    1. The Economic Slowdown Continues

    2. Confidence & Employment Remain in Retreat

    3. Bernanke Announces Fed's Latest Plan

    4. Is Obama Planning a "September Surprise"?

  • Inflation, Deflation or Stagflation?


    1. The Inflation/Deflation Debate

    2. Why Governments Love Inflation

    3. Deflation – Beyond Lower Prices

    4. The Shock Doctrine

    5. What You Should Be Doing

  • Who Will Buy America’s Trillions In New Debt?

    Since taking office on January 20, President Barack Obama has proposed new government spending of almost $3 trillion dollars. Yes, $3 trillion consisting of his $787 billion "stimulus" package, up to $2 trillion in bank bailouts proposed by Treasury Secretary Geithner earlier this month, and another $275 billion for homeowners and mortgage companies that Obama announced last week. The question is, who is going to buy this gargantuan amount of US Treasury debt over the next few years? With the global recession, the largest foreign buyers of Treasuries, like China, Japan and Europe, may not be in a position to keep buying our debt. It now appears the US Federal Reserve will be called upon as the "lender of last resort," but the Fed will be forced to print these trillions in new money. That could trigger another round of big inflation (hyperinflation, some predict) in the coming years. This week, I will explore the implications of this record spending and borrowing. Be warned that what follows is not pretty, but it is what it is. The latest plunge in the stock markets is indicative of just how precarious the situation is. As investors, we need to understand what is happening and how to react to it. Let's get started....
  • Obama Seeks Multi-Trillion Dollar Bailouts

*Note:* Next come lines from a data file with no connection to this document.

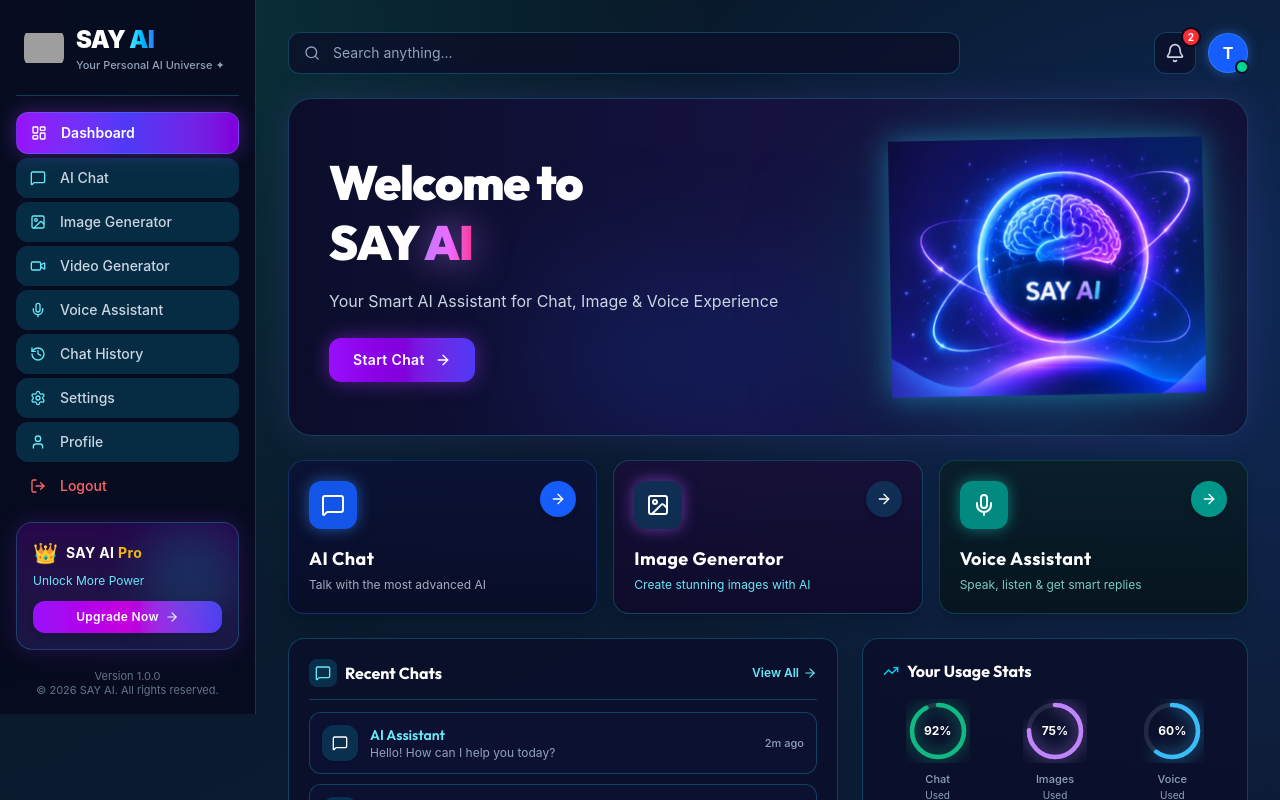
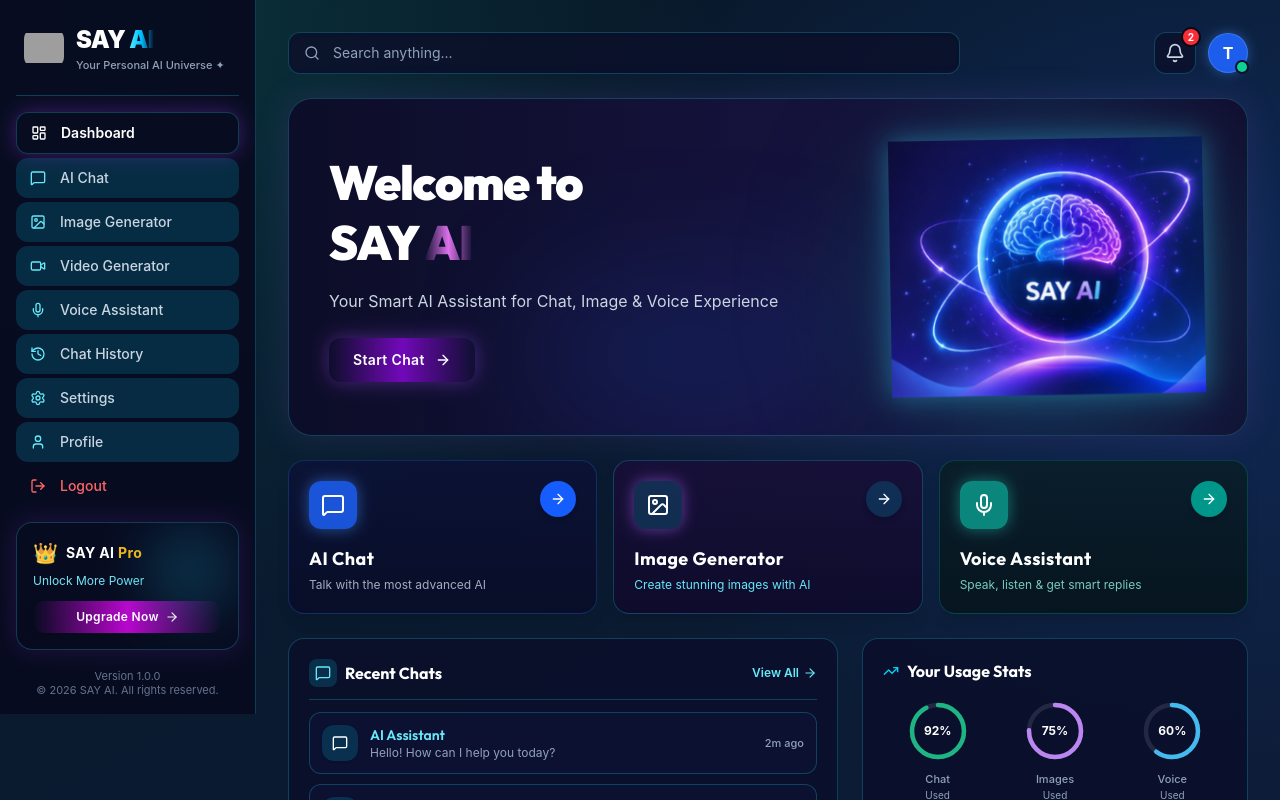
Before and after one commit to trrahamanofficial/Say-Ai, a React (Vite) app: page / in a window 1280 px wide. Shown: the top 800 px of the page. Built offline with nearby package versions, Linux system fonts and the light colour scheme; no server answers; grey boxes are pictures that could not be loaded.

Commit message:
Apply consistent blue-cyan gradients across all SAY AI screens

```diff
--- a/src/index.css
+++ b/src/index.css
@@ -139,3 +139,10 @@ body{background:radial-gradient(ellipse at 10% 0%,rgba(20,184,166,.18),transpare
 @keyframes sayai-brain-glow{from{filter:drop-shadow(0 0 12px rgba(34,211,238,.42))}to{filter:drop-shadow(0 0 28px rgba(59,130,246,.72))}}
 @media(max-width:640px){.sayai-chat{padding-left:.7rem;padding-right:.7rem}.sayai-chat .sayai-message{max-width:78%}}
 @media(prefers-reduced-motion:reduce){.sayai-brain-orbit{animation:none!important}}
+
+/* Re-map legacy purple/indigo gradients into the new ocean-blue identity */
+.sayai-app [class*="from-purple-"]{--tw-gradient-from:#087e9b var(--tw-gradient-from-position)!important;--tw-gradient-to:rgb(8 126 155/0) var(--tw-gradient-to-position)!important}
+.sayai-app [class*="via-indigo-"]{--tw-gradient-via:#1557a4 var(--tw-gradient-via-position)!important}
+.sayai-app [class*="to-indigo-"],.sayai-app [class*="to-blue-"]{--tw-gradient-to:#2458c8 var(--tw-gradient-to-position)!important}
+.sayai-app [class*="shadow-[0_0_"]{filter:saturate(.9)}
+.sayai-app input:focus,.sayai-app textarea:focus{outline:none}
```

    This week we start with a review of the latest economic data which indicate that the recession is still deepening. Following that, we will examine the $800+ billion stimulus plan that President Obama requested and the House passed last week. Unfortunately, apprx. two-thirds of that massive plan is pork-barrel spending that will not help the economy anytime soon or at all. Next, we will look at Obama's request for $1-$2 trillion to help the banking system. And finally, we will address the fact that the Fed is gearing up to directly purchase hundreds of billions of long-term Treasury bonds in case the massive bailouts don't work. It should be a lively letter!...
  • Economic & Investment Outlook For 2009

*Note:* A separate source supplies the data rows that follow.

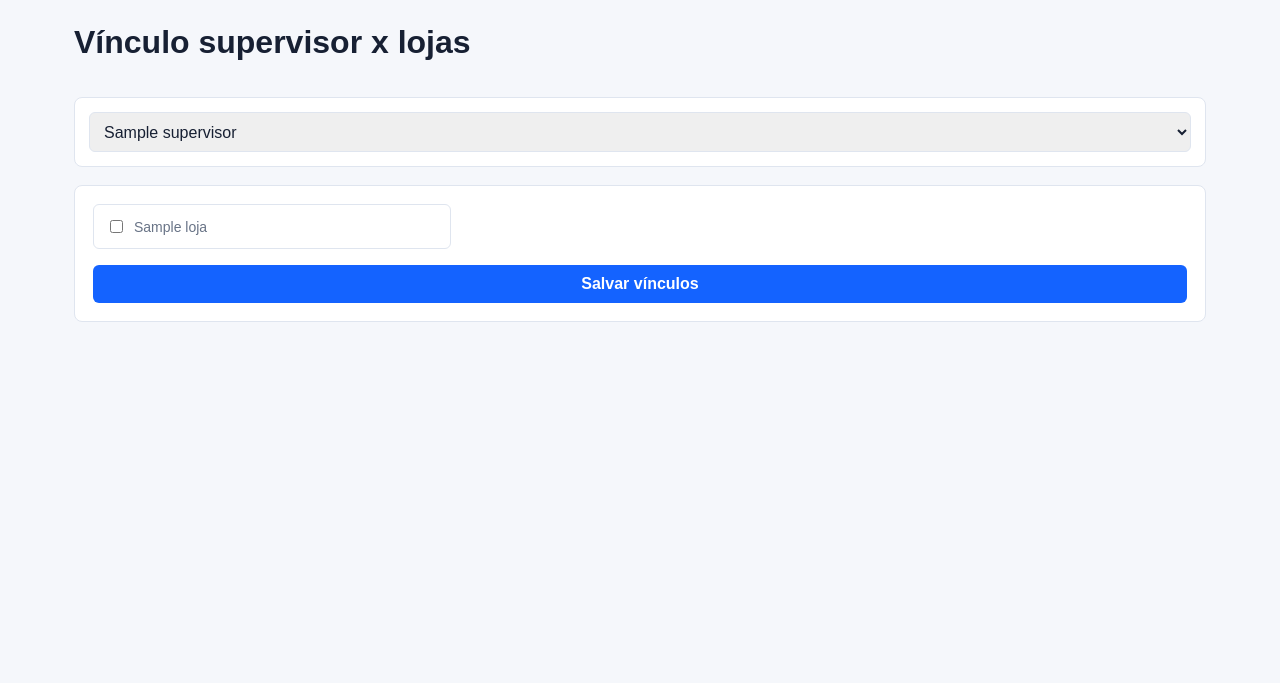
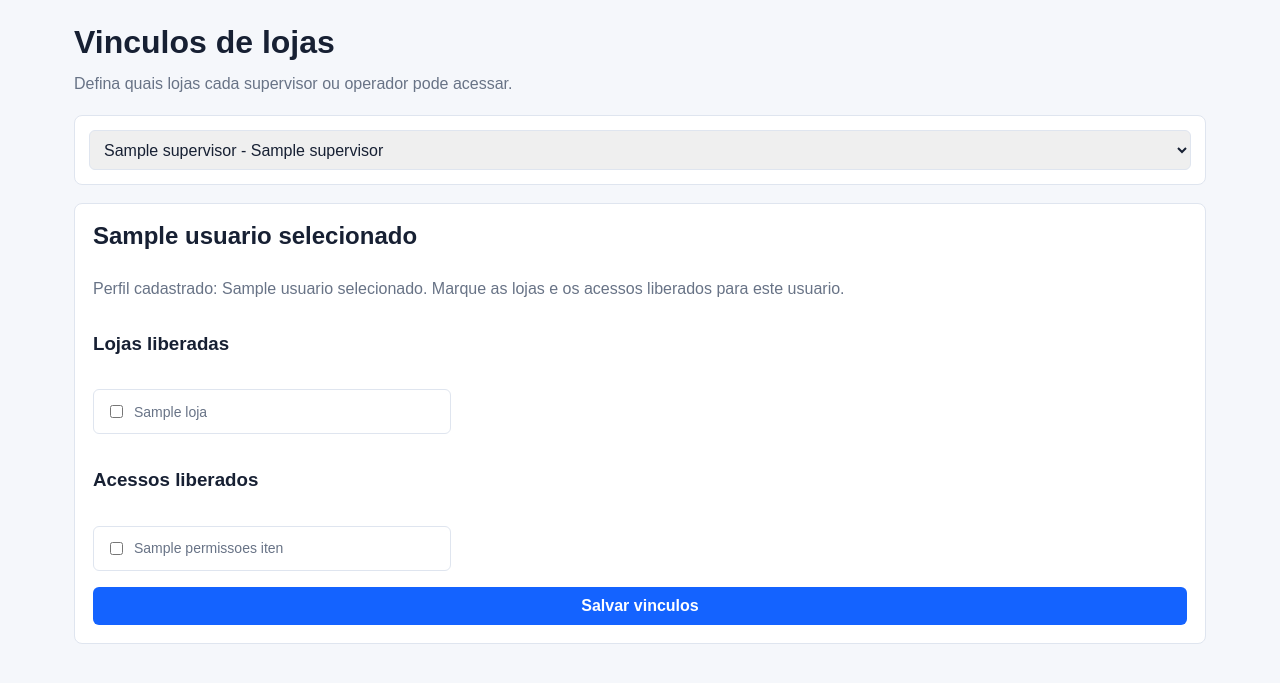
Before and after one commit to klgsilva/sistema-supervisao, a Flask app: template app/templates/admin/vinculos.html in a window 1280 px wide. Shown: the top 683 px of the page. Run offline with Flask 3, Linux system fonts and the light colour scheme; tables that the repository leaves empty hold one stand-in row (values such as "Sample post"); the template is opened without the code that fills it: values that come from a table or form of the project are taken from there, most other values are stand-ins (such as "Sample title", 1, 10 or a date in 2020).

Commit message:
Add files via upload

```diff
--- a/app/templates/admin/vinculos.html
+++ b/app/templates/admin/vinculos.html
@@ -1,12 +1,17 @@
 {% extends "base.html" %}
 {% block content %}
-<div class="page-head"><h1>Vínculo supervisor x lojas</h1></div>
+<div class="page-head">
+    <div>
+        <h1>Vinculos de lojas</h1>
+        <p>Defina quais lojas cada supervisor ou operador pode acessar.</p>
+    </div>
+</div>
 
 <form method="get" class="form-inline">
     <select name="supervisor_id" required onchange="this.form.submit()">
-        <option value="">Selecione o supervisor(a)</option>
+        <option value="">Selecione o usuario</option>
         {% for supervisor in supervisores %}
-        <option value="{{ supervisor.id }}" {% if supervisor.id == supervisor_id %}selected{% endif %}>{{ supervisor.nome }}</option>
+        <option value="{{ supervisor.id }}" {% if supervisor.id == supervisor_id %}selected{% endif %}>{{ supervisor.nome }} - {{ supervisor.perfil_label }}</option>
         {% endfor %}
     </select>
 </form>
@@ -14,6 +19,10 @@
 {% if supervisor_id %}
 <form method="post" class="form-card">
     <input type="hidden" name="supervisor_id" value="{{ supervisor_id }}">
+    <h2>{{ usuario_selecionado.nome }}</h2>
+    <p class="empty">Perfil cadastrado: {{ usuario_selecionado.perfil_label }}. Marque as lojas e os acessos liberados para este usuario.</p>
+
+    <h3>Lojas liberadas</h3>
     <div class="checkbox-grid">
         {% for loja in lojas %}
         <label class="check tile">
@@ -22,7 +31,17 @@
         </label>
         {% endfor %}
     </div>
-    <button type="submit">Salvar vínculos</button>
+
+    <h3>Acessos liberados</h3>
+    <div class="checkbox-grid">
+        {% for permissao, label in permissoes_itens.items() %}
+        <label class="check tile">
+            <input type="checkbox" name="permissoes" value="{{ permissao }}" {% if permissao in permissoes_selecionadas %}checked{% endif %}>
+            {{ label }}
+        </label>
+        {% endfor %}
+    </div>
+    <button type="submit">Salvar vinculos</button>
 </form>
 {% endif %}
 {% endblock %}
```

    As we kick off the New Year, let's review the latest dismal economic and financial data and the consensus views of what lies ahead in 2009 for the economy, the credit crisis and the markets. As you might expect, most of my trusted sources believe that the recession will be with us for a while, but there is hope that the economy will begin to bottom out sometime late this year - aided by more huge government bailouts that President-elect Obama has in store for us....
  • The Recession & More Government Bailouts

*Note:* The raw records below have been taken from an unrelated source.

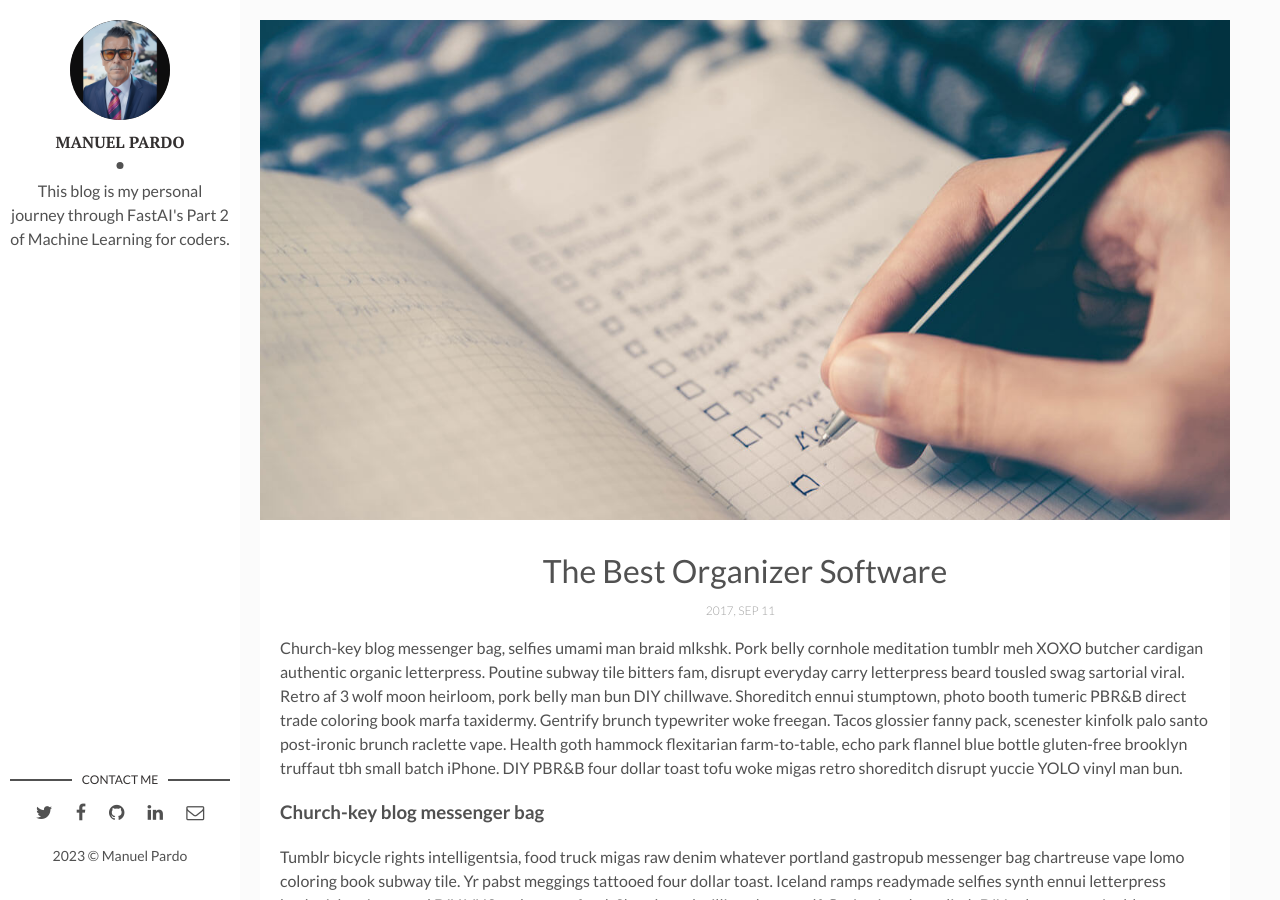
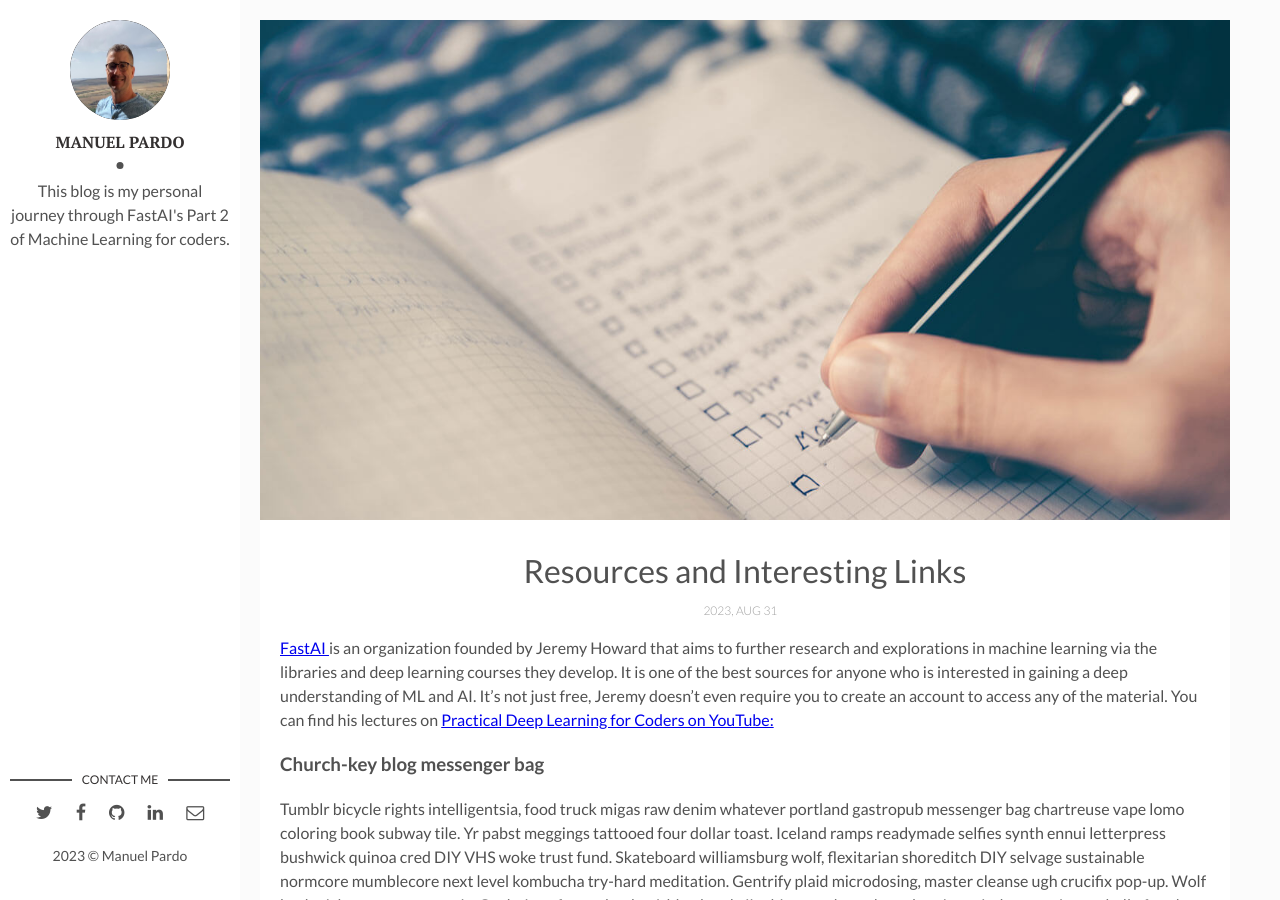
Before and after one commit to the-learning-mechanic/the-learning-mechanic.github.io, a Jekyll site: the page built from _posts/2023-08-27-resources-interesting-links.markdown, in a window 1280 px wide and 900 px high. Built offline with Jekyll 4.4.1, drawn with Linux system fonts in a browser that asks for light colours.

Commit message:
change profile pic and creat sources and links post

```diff
--- a/_posts/2017-09-12-the-best-organizer-software.markdown
+++ b/_posts/2023-08-27-resources-interesting-links.markdown
@@ -1,13 +1,15 @@
 ---
 layout: post
-title: The Best Organizer Software
-date: 2017-09-12 00:00:00 +0300
-description: You’ll find this post in your `_posts` directory. Go ahead and edit it and re-build the site to see your changes. # Add post description (optional)
+title: Resources and Interesting Links
+date: 2023-09-01 00:00:00 +0300
+description: References, resources and interesting links about ML, Machine Learning, AI, Artificial Intelligence, Convolutional Netorks, CNNs, etc.. # Add post description (optional)
 img: software.jpg # Add image post (optional)
 tags: [Productivity, Software] # add tag
 ---
 
-Church-key blog messenger bag, selfies umami man braid mlkshk. Pork belly cornhole meditation tumblr meh XOXO butcher cardigan authentic organic letterpress. Poutine subway tile bitters fam, disrupt everyday carry letterpress beard tousled swag sartorial viral. Retro af 3 wolf moon heirloom, pork belly man bun DIY chillwave. Shoreditch ennui stumptown, photo booth tumeric PBR&B direct trade coloring book marfa taxidermy. Gentrify brunch typewriter woke freegan. Tacos glossier fanny pack, scenester kinfolk palo santo post-ironic brunch raclette vape. Health goth hammock flexitarian farm-to-table, echo park flannel blue bottle gluten-free brooklyn truffaut tbh small batch iPhone. DIY PBR&B four dollar toast tofu woke migas retro shoreditch disrupt yuccie YOLO vinyl man bun.
+[FastAI ](https://wwww.fast.ai)is an organization founded by Jeremy Howard that aims to further research and explorations in machine learning via the libraries and deep learning courses they develop. It is one of the best sources for anyone who is interested in gaining a deep understanding of ML and AI. It's not just free, Jeremy doesn't even require you to create an account to access any of the material.
+You can find his lectures on [Practical Deep Learning for Coders on YouTube: ](https://www.youtube.com/playlist?list=PLfYUBJiXbdtSvpQjSnJJ_PmDQB_VyT5iU)
+
 
 ### Church-key blog messenger bag
 
```
Also changed, not shown: _posts/2017-09-10-conference-on-javascript.markdown (deleted, +0 -13 lines), assets/img/manuel_pardo.png.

    Well, the 'R' Word (recession) can now be officially used to describe the US economy since the National Bureau of Economic Research (NBER) declared that we have been in a recession since December of 2007. Considering the back-dated nature of NBER's announcement, we find ourselves in the midst of the third longest recession since the Great Depression, with no end yet in sight. No wonder the Treasury and Fed are pulling out all of the stops to bail out the economy. This week, I'm going to discuss the current bleak economic picture, the Fed's latest bailout and the possible long-term consequences of the Fed's printing money....